Task: Look at every line below and count those containing "assets". Answer with the number only.

Input records:
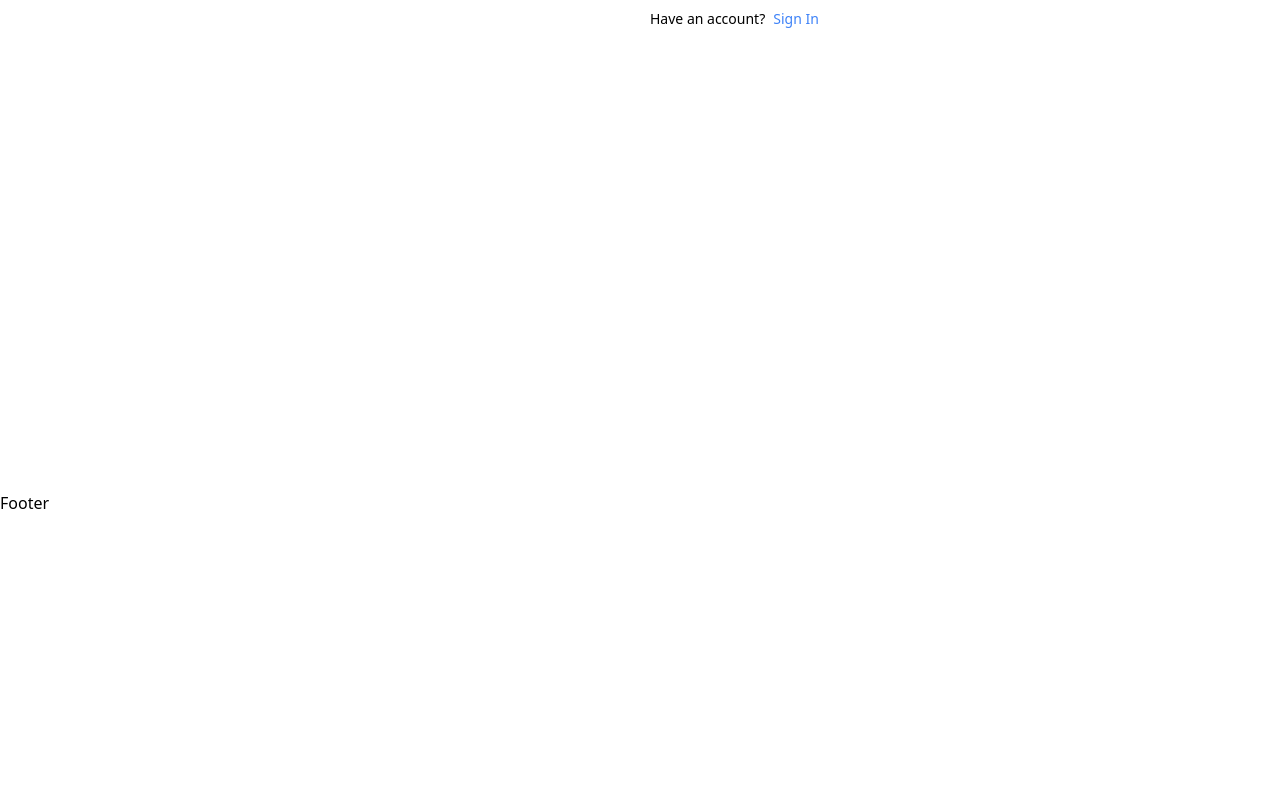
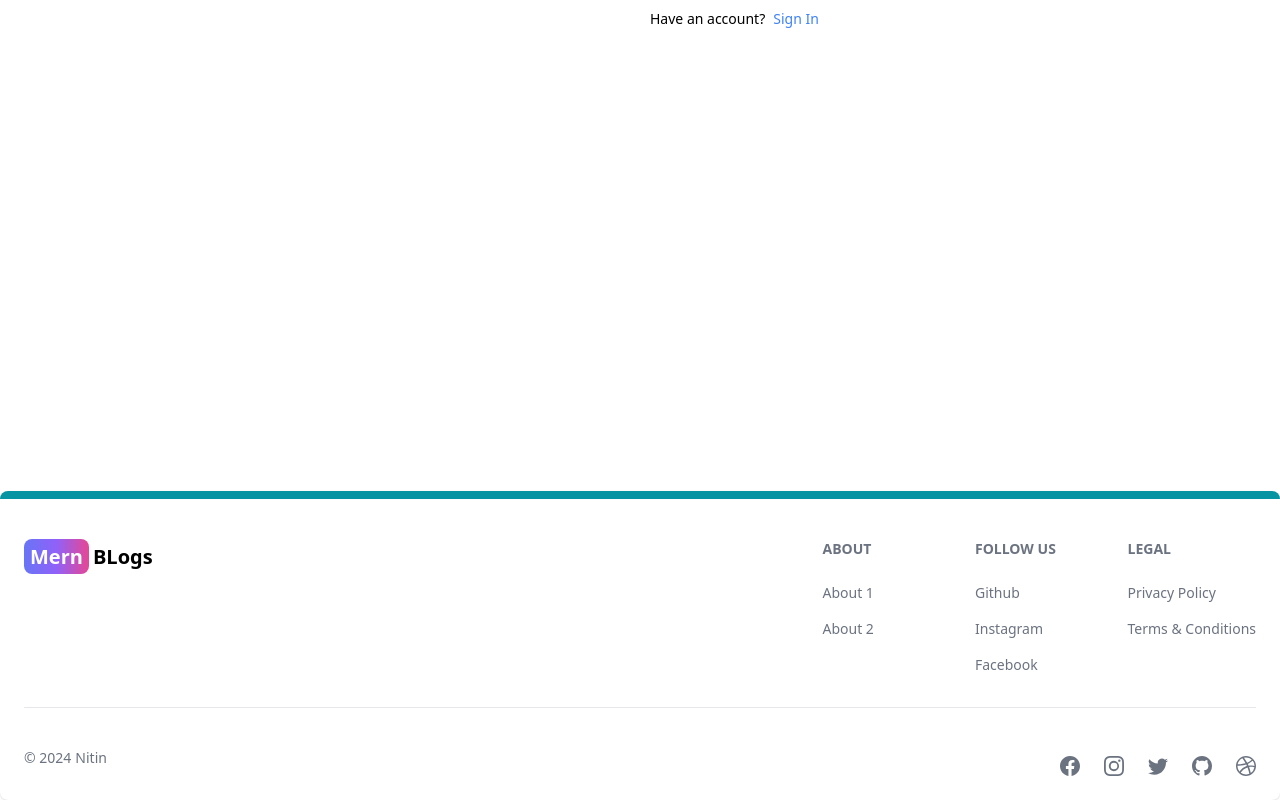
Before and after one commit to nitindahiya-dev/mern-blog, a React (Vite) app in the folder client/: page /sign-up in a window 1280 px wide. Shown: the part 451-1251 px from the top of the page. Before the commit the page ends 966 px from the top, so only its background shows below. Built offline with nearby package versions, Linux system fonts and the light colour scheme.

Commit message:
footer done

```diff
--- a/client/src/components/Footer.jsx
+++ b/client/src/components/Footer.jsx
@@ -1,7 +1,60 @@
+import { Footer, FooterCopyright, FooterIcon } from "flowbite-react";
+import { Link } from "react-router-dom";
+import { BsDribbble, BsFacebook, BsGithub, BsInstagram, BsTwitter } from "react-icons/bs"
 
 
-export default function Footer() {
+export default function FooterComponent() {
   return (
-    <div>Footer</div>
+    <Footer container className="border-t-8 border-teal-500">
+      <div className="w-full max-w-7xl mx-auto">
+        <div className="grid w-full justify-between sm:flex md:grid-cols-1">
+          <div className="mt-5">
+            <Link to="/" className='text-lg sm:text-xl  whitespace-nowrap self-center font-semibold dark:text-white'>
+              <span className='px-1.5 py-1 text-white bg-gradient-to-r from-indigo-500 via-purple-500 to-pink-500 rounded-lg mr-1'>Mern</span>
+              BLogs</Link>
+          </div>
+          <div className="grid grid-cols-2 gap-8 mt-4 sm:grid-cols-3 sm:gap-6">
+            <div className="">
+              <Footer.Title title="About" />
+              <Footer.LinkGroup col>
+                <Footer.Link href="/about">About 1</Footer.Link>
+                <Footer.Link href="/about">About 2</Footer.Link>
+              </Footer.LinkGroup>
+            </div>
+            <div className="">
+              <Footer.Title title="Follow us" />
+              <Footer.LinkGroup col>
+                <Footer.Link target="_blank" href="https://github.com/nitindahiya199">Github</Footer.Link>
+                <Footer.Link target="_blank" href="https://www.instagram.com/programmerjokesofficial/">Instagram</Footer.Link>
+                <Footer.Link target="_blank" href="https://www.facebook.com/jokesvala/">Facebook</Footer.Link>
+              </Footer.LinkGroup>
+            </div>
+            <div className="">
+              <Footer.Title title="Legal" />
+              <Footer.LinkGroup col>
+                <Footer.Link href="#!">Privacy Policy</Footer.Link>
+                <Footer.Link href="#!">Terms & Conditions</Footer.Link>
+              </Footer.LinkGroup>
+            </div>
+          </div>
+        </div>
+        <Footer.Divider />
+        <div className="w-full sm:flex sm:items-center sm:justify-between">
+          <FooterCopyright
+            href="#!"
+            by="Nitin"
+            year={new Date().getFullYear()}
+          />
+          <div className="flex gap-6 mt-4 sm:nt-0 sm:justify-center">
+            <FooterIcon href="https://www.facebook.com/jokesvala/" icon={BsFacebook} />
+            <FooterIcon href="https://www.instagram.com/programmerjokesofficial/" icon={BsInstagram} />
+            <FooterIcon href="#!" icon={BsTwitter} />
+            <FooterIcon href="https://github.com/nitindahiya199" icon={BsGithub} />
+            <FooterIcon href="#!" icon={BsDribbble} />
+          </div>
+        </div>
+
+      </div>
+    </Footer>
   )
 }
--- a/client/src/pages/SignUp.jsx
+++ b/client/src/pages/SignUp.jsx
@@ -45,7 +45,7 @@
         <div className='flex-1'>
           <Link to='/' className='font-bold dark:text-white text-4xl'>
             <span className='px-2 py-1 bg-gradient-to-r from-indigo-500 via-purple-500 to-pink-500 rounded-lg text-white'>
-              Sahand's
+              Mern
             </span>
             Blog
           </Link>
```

---

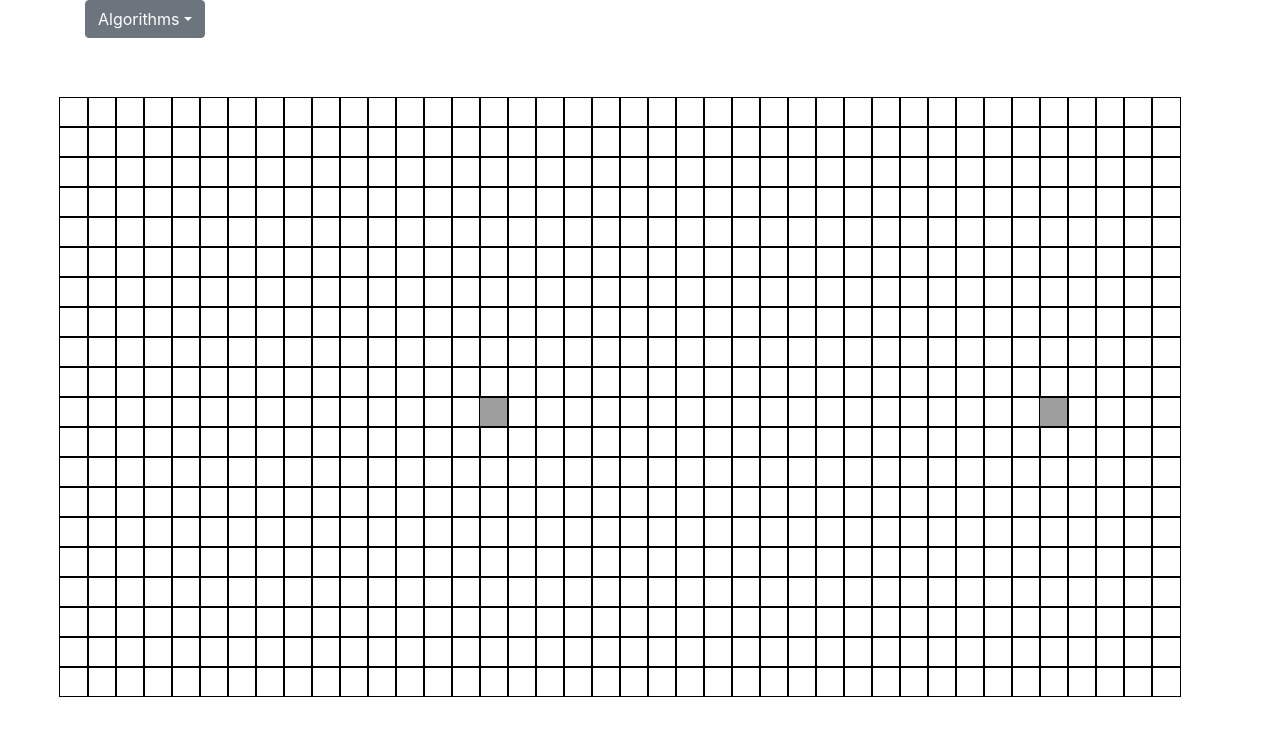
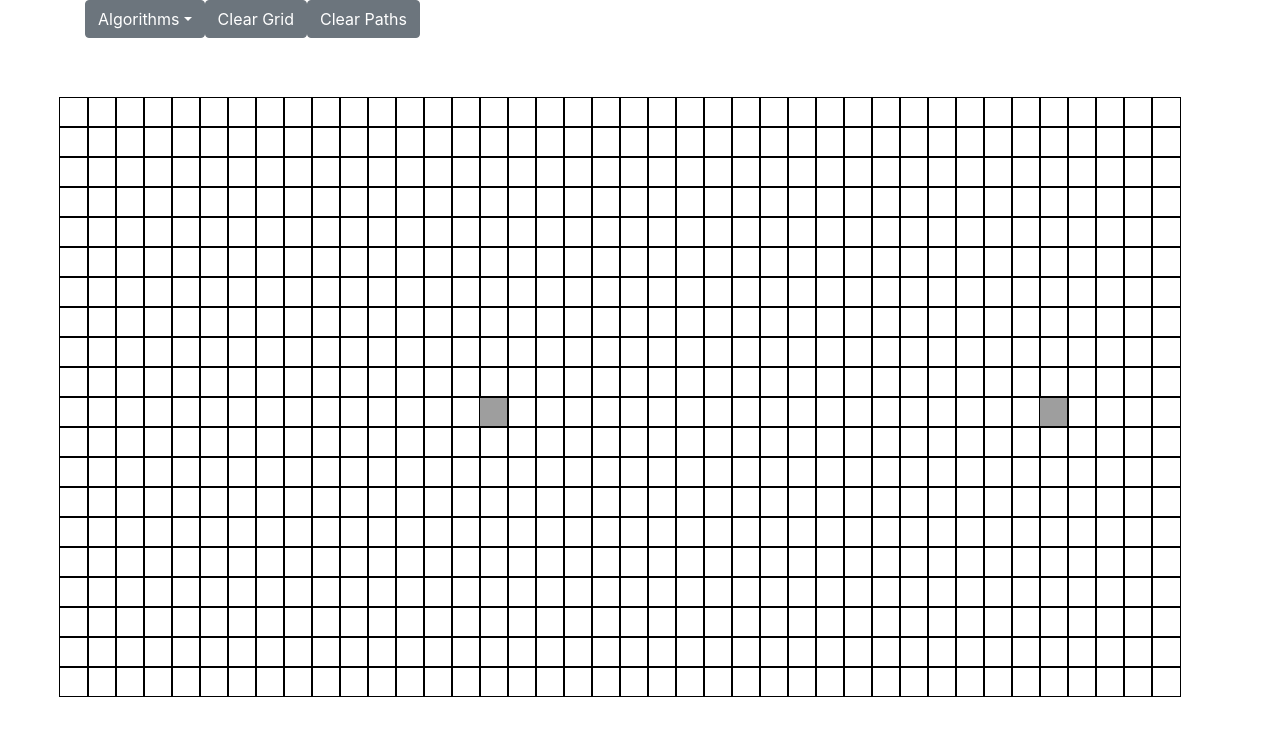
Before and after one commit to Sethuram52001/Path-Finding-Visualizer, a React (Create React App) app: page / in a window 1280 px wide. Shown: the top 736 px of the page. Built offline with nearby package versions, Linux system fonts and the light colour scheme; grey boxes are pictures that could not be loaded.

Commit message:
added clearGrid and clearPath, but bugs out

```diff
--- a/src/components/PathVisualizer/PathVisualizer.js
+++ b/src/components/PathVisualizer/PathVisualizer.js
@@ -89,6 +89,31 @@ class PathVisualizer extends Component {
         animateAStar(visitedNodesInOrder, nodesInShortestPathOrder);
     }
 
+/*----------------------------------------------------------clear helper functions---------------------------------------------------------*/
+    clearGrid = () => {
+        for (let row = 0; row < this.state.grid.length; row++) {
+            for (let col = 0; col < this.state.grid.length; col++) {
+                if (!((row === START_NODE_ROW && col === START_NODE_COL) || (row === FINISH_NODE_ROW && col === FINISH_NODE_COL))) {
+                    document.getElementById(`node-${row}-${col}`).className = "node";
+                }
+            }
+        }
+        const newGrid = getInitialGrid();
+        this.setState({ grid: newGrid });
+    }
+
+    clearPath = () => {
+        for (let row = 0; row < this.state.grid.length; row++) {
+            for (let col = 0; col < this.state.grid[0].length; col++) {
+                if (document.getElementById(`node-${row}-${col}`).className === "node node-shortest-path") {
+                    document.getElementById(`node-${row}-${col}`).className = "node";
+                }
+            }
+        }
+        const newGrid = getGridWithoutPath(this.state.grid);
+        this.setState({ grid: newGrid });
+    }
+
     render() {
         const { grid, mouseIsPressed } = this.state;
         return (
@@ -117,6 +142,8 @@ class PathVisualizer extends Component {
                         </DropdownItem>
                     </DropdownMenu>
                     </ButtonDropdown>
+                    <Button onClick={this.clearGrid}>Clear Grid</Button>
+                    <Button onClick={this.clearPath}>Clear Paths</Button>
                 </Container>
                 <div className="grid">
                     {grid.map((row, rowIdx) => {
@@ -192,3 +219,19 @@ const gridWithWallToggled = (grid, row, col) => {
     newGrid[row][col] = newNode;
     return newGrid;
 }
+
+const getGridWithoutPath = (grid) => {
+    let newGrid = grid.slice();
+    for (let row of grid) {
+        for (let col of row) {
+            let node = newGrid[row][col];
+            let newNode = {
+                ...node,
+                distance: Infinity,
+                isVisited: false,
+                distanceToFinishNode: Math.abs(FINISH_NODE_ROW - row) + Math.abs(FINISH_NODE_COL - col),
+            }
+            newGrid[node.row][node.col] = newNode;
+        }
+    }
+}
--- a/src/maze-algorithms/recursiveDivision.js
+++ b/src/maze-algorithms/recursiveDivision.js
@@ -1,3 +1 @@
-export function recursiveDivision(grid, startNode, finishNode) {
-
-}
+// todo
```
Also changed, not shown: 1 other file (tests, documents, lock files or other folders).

...

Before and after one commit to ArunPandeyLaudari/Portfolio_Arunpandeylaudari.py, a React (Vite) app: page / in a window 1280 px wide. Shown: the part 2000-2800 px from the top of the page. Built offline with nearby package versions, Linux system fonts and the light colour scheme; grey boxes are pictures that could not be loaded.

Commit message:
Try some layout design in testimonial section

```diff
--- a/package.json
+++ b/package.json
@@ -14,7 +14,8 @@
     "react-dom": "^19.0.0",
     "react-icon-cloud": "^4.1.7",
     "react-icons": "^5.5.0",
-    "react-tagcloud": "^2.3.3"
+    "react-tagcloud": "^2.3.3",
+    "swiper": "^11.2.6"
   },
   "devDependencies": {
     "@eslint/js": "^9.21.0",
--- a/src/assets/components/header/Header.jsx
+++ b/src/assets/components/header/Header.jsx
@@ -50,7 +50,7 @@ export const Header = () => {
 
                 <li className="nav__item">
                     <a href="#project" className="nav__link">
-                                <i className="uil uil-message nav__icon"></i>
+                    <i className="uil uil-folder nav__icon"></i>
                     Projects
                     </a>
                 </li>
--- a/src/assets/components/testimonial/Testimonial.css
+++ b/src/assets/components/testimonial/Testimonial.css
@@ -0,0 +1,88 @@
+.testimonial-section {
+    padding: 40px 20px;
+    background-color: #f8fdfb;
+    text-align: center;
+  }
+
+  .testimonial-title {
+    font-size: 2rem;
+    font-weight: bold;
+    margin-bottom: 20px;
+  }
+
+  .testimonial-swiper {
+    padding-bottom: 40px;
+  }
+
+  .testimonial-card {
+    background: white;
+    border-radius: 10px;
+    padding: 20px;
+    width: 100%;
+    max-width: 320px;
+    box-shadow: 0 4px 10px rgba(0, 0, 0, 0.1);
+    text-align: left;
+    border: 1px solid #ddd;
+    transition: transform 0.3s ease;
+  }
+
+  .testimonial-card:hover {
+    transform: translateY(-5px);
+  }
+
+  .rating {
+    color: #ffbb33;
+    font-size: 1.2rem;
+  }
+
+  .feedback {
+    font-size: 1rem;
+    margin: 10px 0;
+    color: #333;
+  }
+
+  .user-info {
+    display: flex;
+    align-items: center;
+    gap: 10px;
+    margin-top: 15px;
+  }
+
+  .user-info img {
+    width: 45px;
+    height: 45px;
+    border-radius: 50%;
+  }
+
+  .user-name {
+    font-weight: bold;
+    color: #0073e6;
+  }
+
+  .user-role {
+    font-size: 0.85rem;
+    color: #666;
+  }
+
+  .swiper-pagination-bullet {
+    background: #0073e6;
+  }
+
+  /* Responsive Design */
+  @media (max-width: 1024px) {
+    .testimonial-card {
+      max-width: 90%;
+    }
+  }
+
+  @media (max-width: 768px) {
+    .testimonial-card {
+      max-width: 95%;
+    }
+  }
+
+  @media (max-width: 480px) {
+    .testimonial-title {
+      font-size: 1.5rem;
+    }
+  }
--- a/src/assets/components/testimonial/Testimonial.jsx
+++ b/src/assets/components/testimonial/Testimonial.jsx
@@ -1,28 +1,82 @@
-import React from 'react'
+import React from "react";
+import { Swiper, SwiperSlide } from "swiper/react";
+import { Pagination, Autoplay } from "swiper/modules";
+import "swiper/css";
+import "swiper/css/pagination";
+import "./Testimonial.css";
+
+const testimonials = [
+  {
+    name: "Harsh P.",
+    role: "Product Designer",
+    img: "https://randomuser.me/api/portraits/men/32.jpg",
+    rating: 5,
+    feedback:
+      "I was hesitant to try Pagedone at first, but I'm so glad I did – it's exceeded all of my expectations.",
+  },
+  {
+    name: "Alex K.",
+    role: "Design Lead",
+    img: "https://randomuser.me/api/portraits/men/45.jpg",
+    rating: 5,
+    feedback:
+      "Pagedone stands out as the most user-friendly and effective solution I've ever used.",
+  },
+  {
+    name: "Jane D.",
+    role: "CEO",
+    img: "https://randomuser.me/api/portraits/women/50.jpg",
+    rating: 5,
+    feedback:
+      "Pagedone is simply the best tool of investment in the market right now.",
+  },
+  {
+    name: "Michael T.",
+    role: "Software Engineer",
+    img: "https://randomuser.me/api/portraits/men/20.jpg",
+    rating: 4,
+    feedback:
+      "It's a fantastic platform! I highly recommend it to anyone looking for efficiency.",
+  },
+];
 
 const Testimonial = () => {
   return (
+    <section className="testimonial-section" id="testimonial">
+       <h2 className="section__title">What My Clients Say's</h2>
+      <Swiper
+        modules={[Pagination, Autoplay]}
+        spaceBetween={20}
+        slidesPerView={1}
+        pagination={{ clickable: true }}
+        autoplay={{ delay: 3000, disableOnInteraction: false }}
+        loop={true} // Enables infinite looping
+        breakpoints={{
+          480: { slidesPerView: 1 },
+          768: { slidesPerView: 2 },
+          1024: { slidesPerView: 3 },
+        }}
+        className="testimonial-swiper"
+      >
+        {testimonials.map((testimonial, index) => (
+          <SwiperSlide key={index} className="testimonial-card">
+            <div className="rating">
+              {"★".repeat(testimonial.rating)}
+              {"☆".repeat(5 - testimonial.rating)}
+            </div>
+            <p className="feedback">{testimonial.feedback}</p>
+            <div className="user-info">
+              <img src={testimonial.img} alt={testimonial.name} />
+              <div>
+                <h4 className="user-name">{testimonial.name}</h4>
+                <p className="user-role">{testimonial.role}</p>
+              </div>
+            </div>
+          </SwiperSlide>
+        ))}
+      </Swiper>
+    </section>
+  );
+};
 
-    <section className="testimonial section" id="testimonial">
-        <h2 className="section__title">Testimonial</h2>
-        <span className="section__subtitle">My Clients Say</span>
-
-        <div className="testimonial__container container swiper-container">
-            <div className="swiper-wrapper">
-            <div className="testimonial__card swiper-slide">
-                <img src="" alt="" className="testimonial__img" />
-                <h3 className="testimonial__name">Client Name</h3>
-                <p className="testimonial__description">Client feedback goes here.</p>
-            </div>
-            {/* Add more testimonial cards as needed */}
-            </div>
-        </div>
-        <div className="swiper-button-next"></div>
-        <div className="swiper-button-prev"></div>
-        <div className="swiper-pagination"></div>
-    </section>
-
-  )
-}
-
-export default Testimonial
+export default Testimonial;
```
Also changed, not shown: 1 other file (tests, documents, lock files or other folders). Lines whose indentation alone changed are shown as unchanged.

Expected answer: 6